I got some really good comments on my earlier post about the Cleveland lawyers who went after the parents who successfully represented their son in a claim against the school district. I focused on the fact that, usually, the child's interest is indistinguishable from the parents' interest, making it appropriate in most cases for the parent to do for the child what the parent would do for himself — and, in this case, it was to proceed without a lawyer. Comments to the contrary were good, and I don't necessarily disagree with them.
I guess the larger issue in my mind, which I didn't articulate, is the monopoly lawyers have given themselves over the legal system. The ostensible reason is the same one the Bar representative stated in the article I quoted from in my earlier post: namely, lawyers do it better, and poor little lay people can't be trusted in the big bad courts. This is false, at least to the first part of the statement, which assumes that lawyers are competent. In fact, that is often not the case.
In my many years kicking around the legal system, I have known lawyers (all from reputable schools, all of whom passed their respective state bars) who were obsessive compulsive, or were cokeheads, or were alcoholics, or were utterly corrupt, or were pathologically lazy, or were complete idiots — and all of whom could not compare to even the most average competent legal assistant. I mention legal assistants because lawyers have been especially vicious in going after those legal assistants who worked in practice areas where 99% of the practice is filling out forms, and who realized that they could offer customers a "form filling out service" that bypassed the lawyer. Whew! Talk about all Hell breaking loose.
The fact is, lawyers have created a monopoly based on the fiction that they are always a wonderful choice. A real marketplace would be based on information. Mr. A is a graduate of a top law school, passed the bar, and works for a huge law firm. He's very expensive. Mr. B is an English major who spent 15 years at a huge law firm and specialized in filling out forms to evict non-paying tenants. He will help you fill out the forms, and you can represent yourself in Court — if that's what you want to do. Filling out eviction forms is all Mr. B knows, but he knows it incredibly well (which is not true for most lawyers). Mr. B charges half what Mr. A charges. Now you know the facts; you, the informed consumer, get to make the decision.

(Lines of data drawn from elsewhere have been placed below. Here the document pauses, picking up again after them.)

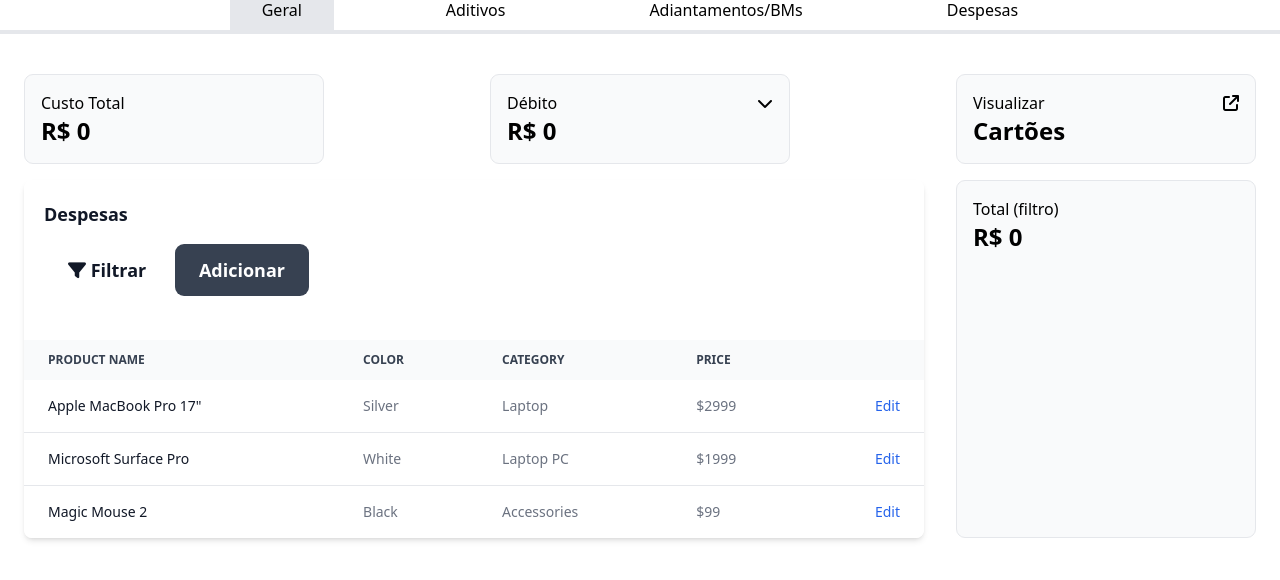
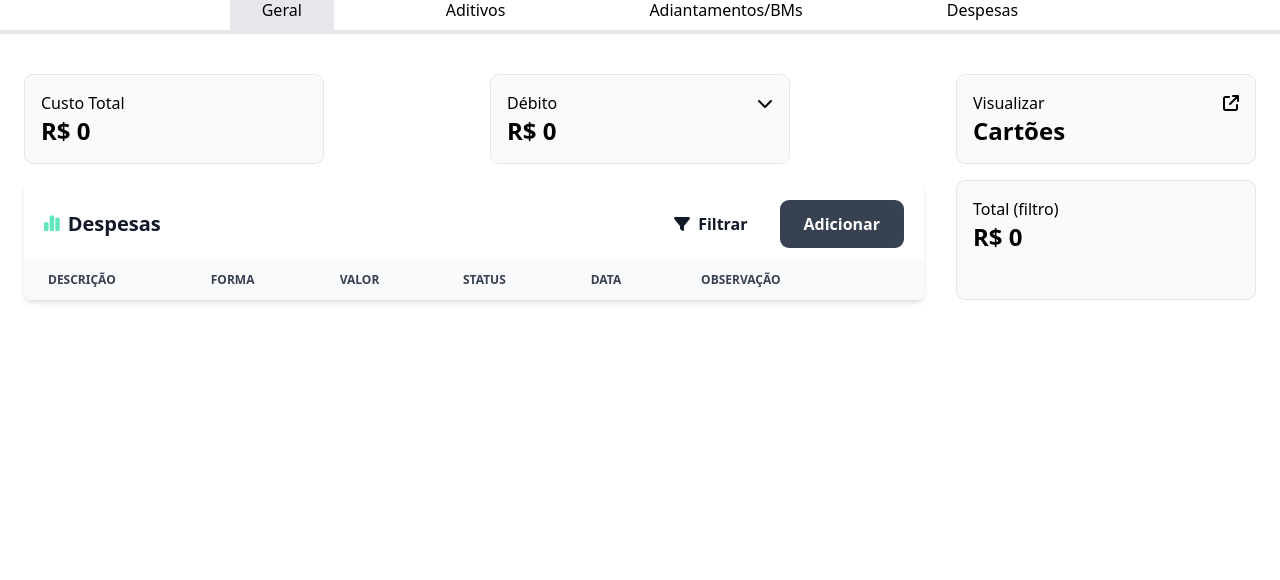
Before and after one commit to biacosta7/contacerta, a Django app: page /detalhes/obra/1 in a window 1280 px wide. Shown: the part 148-728 px from the top of the page. Run offline with Django 5.2, Linux system fonts and the light colour scheme; a user stored in the database is signed in; data comes from the database, SQL or seed files in the repository; lists and menus that the app fills with data are empty; some libraries are stand-ins or nearby versions.

Commit message:
ajustando despesa section

```diff
--- a/src/locais/templates/detalhe_obra.html
+++ b/src/locais/templates/detalhe_obra.html
@@ -40,7 +40,7 @@
     </div>
 </div>
 <div class="flex flex-col w-full max-w-2xl sm:max-w-4xl lg:max-w-6xl mx-auto justify-center items-center">
-    <div id="geralSection" class="block"> <!-- Inicialmente visível -->
+    <div id="geralSection" class="hidden"> <!-- Inicialmente visível -->
         {% include "modais/menuObra/geral_obra.html" %}
     </div>
     <div id="aditivosSection" class="hidden">
@@ -49,7 +49,7 @@
     <div id="adiabmSection" class="hidden">
         {% include "modais/menuObra/adiantamentos_bms.html" %}
     </div>
-    <div id="despesasSection" class="hidden">
+    <div id="despesasSection" class="block">
         {% include "modais/menuObra/despesas_obra.html" %}
     </div>
 </div>
--- a/src/locais/templates/modais/menuObra/adiantamentos_bms.html
+++ b/src/locais/templates/modais/menuObra/adiantamentos_bms.html
@@ -1 +1,3 @@
+<!-- Modal de Adiantamentos/BMs section -->
+
 <p>Adiantamentos/BMs</p>
--- a/src/locais/templates/modais/menuObra/aditivos.html
+++ b/src/locais/templates/modais/menuObra/aditivos.html
@@ -1 +1,3 @@
+<!-- Modal de Aditivos section -->
+
 <p>Aditivos</p>
--- a/src/locais/templates/modais/menuObra/despesas_obra.html
+++ b/src/locais/templates/modais/menuObra/despesas_obra.html
@@ -1,3 +1,4 @@
+<!-- Modal de despesas section -->
 <div class="flex space-x-8 justify-between mb-4">
     <div class="py-4 pr-4 pl-4 bg-gray-50 text-black rounded-[9px] border relative text-left w-full sm:w-[150px] md:w-[200px] lg:w-[250px] xl:w-[300px]">
         <h3 class="text-base font-medium">Custo Total</h3>
@@ -26,88 +27,71 @@
 <div class="flex space-x-8 justify-between mb-4 ">
     <div class="relative overflow-x-auto shadow-md sm:rounded-lg w-full sm:w-[150px] md:w-[200px] lg:w-[250px] xl:w-[900px]">
         <table class="w-full text-sm text-left rtl:text-right text-gray-500 dark:text-gray-400">
-            <caption class="p-5 text-lg font-semibold text-left rtl:text-right text-gray-900 bg-white dark:text-white dark:bg-gray-800">
-                Despesas
-                <div>
-                    <button id="" class="mt-4 px-6 py-3 font-semibold mb-6 hover:text-green-600 hover:text-[#edf0e9]" onclick=""><i class="fa-solid fa-filter"></i>
+            <div class="flex justify-between p-5 text-lg font-semibold text-left rtl:text-right text-gray-900 bg-white dark:text-white dark:bg-gray-800 pb-3">
+                <div class="flex space-x-2 items-center">
+                    <i class="fa-solid fa-chart-simple" style="color: #63E6BE;"></i>
+                    <h1 class="text-xl">Despesas</h1>
+                </div>
+                <div class="flex space-x-2 items-center">
+                    <button id="" class="text-base px-6 py-3 font-semibold hover:text-green-600 hover:text-[#edf0e9]" onclick=""><i class="mr-1 fa-solid fa-filter"></i>
                         Filtrar
                     </button>
-                    <button id="" class="mt-4 bg-gray-700 text-white px-6 py-3 rounded-[9px] font-semibold mb-6 hover:bg-gray-600 hover:text-[#edf0e9]" onclick="">
+                    <button id="" class="text-base bg-gray-700 text-white px-6 py-3 rounded-[9px] font-semibold hover:bg-gray-600 hover:text-[#edf0e9]" onclick="">
                         Adicionar
                     </button>
                 </div>
-            </caption>
+            </div>
             <thead class="text-xs text-gray-700 uppercase bg-gray-50 dark:bg-gray-700 dark:text-gray-400">
                 <tr>
                     <th scope="col" class="px-6 py-3">
-                        Product name
+                        Descrição
                     </th>
                     <th scope="col" class="px-6 py-3">
-                        Color
+                        Forma
                     </th>
                     <th scope="col" class="px-6 py-3">
-                        Category
+                        Valor
                     </th>
                     <th scope="col" class="px-6 py-3">
-                        Price
+                        Status
                     </th>
                     <th scope="col" class="px-6 py-3">
-                        <span class="sr-only">Edit</span>
+                        Data
+                    </th>
+                    <th scope="col" class="px-6 py-3">
+                        Observação
+                    </th>
+                    <th scope="col" class="px-6 py-3">
+                        <span class="sr-only">Editar</span>
                     </th>
                 </tr>
             </thead>
             <tbody>
+                {% for despesa in despesas %}
                     <tr class="bg-white border-b dark:bg-gray-800 dark:border-gray-700">
                         <th scope="row" class="px-6 py-4 font-medium text-gray-900 whitespace-nowrap dark:text-white">
-                        Apple MacBook Pro 17"
+                            {{ despesa.descricao }}
                         </th>
                         <td class="px-6 py-4">
-                        Silver
+                            {{ despesa.forma }}
                         </td>
                         <td class="px-6 py-4">
-                        Laptop
+                            R${{ despesa.valor }}
                         </td>
                         <td class="px-6 py-4">
-                        $2999
+                            {{ despesa.status }}
+                        </td>
+                        <td class="px-6 py-4">
+                            {{ despesa.data }}
+                        </td>
+                        <td class="px-6 py-4">
+                            {{ despesa.observacao }}
                         </td>
                         <td class="px-6 py-4 text-right">
-                        <a href="#" class="font-medium text-blue-600 dark:text-blue-500 hover:underline">Edit</a>
+                            <a href="#" class="font-medium text-blue-600 dark:text-blue-500 hover:underline">Editar</a>
                         </td>
                     </tr>
-                <tr class="bg-white border-b dark:bg-gray-800 dark:border-gray-700">
-                    <th scope="row" class="px-6 py-4 font-medium text-gray-900 whitespace-nowrap dark:text-white">
-                        Microsoft Surface Pro
-                    </th>
-                    <td class="px-6 py-4">
-                        White
-                    </td>
-                    <td class="px-6 py-4">
-                        Laptop PC
-                    </td>
-                    <td class="px-6 py-4">
-                        $1999
-                    </td>
-                    <td class="px-6 py-4 text-right">
-                        <a href="#" class="font-medium text-blue-600 dark:text-blue-500 hover:underline">Edit</a>
-                    </td>
-                </tr>
-                <tr class="bg-white dark:bg-gray-800">
-                    <th scope="row" class="px-6 py-4 font-medium text-gray-900 whitespace-nowrap dark:text-white">
-                        Magic Mouse 2
-                    </th>
-                    <td class="px-6 py-4">
-                        Black
-                    </td>
-                    <td class="px-6 py-4">
-                        Accessories
-                    </td>
-                    <td class="px-6 py-4">
-                        $99
-                    </td>
-                    <td class="px-6 py-4 text-right">
-                        <a href="#" class="font-medium text-blue-600 dark:text-blue-500 hover:underline">Edit</a>
-                    </td>
-                </tr>
+                {% endfor %}
             </tbody>
         </table>
     </div>
--- a/src/locais/templates/modais/menuObra/geral_obra.html
+++ b/src/locais/templates/modais/menuObra/geral_obra.html
@@ -1,8 +1,12 @@
-
-<div class="flex space-x-8 justify-between mb-4">
+<!-- Modal de geral section -->
+<div class="flex flex-wrap space-x-8 justify-between mb-4">
     <div class="py-4 pr-4 pl-4 bg-gray-50 text-black rounded-[9px] border relative text-left w-full sm:w-[150px] md:w-[200px] lg:w-[250px] xl:w-[300px]">
-        <h3 class="text-base font-medium">Custo Total</h3>
-        <span class="text-2xl font-bold">R$ {{ obra.custo_total|default:"0" }}</span>
+        <h3 class="text-base font-medium">Valor Total</h3>
+        <span class="text-2xl font-bold">R$ {{ obra.valor_total|default:"0" }}</span>
+    </div>
+    <div class="py-4 pr-4 pl-4 bg-gray-50 text-black rounded-[9px] border relative text-left w-full sm:w-[150px] md:w-[200px] lg:w-[250px] xl:w-[300px]">
+        <h3 class="text-base font-medium">Valor à receber</h3>
+        <span class="text-2xl font-bold">R$ {{ obra.valor_receber|default:"0" }}</span>
     </div>
     <div class="py-4 pr-4 pl-4 bg-gray-50 text-black rounded-[9px] border relative text-left w-full sm:w-[150px] md:w-[200px] lg:w-[250px] xl:w-[300px]">
         <a class="absolute top-4 right-4 text-right">
@@ -13,6 +17,11 @@
             <span class="text-2xl font-semibold block">R$ {{ obra.debito_mensal|default:"0" }}</span>
         </div>
     </div>
+    <div class="py-4 pr-4 pl-4 bg-gray-50 text-black rounded-[9px] border relative text-left w-full sm:w-[150px] md:w-[200px] lg:w-[250px] xl:w-[300px]">
+        <h3 class="text-base font-medium">Custo total</h3>
+        <span class="text-2xl font-bold">R$ {{ obra.custo_total|default:"0" }}</span>
+    </div>
+
     <div class="py-4 pr-4 pl-4 bg-gray-50 text-black rounded-[9px] border relative text-left w-full sm:w-[150px] md:w-[200px] lg:w-[250px] xl:w-[300px]">
         <a class="absolute top-4 right-4 text-right">
             <i class="fa-solid fa-arrow-up-right-from-square"></i>
```
Lines whose indentation alone changed are shown as unchanged.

By the way, my choice of profession for Mr. B is not random. Unlawful detainer (as we lawyers call the practice of evicting tenants) is, in California, a stunningly rule-based legal area. You have to fill out and serve your eviction notice perfectly. Once that phase is completed, if the tenant remains, you have to fill out your Court forms perfectly. If everything is done perfectly, the tenant pretty much has to go. However, because this is such a summary procedure, one itsy-bitsy, normally insignificant mistake can derail the whole thing. A legal assistant who has spent 15 years preparing and serving these forms is infinitely more likely to succeed than a well-educated lawyer who has never done this procedure before (but who will charge as if he did).
Another area where cheap alternatives to pricey (and sometimes incompetent lawyers) would be a good thing comes in the area of setting up business relationships. That is, two people want to create a partnership, and they get a form from the stationary store, modify it, and go into business. When the business turns sour, one often discovers that they did a horrible job creating the form, most often because people cannot write clearly, and these do it yourself forms are filled with ambiguities. Again, a paralegal who spent decades preparing these forms would be cheaper than a lawyer, and less risking than a purely do it yourself approach. Again, in a marketplace where information flows freely, the consumer should be allowed this full array of choices, rather than what is really a Hobson's choice between an unaffordable lawyer or no lawyer at all.
The flip side of my market approach is that I don't think Court's should be at all lenient towards people who opt to represent themselves — which is something most judge's currently are. The fact is that our judicial system is labyrinthine and even the worst attorney will probably have more of a sense of how it operates. However, if we have a true open market, than those who make the informed market approach to represent themselves, or to get legal advice from paralegals, should not be allowed a special benefit in the court system from having made that choice.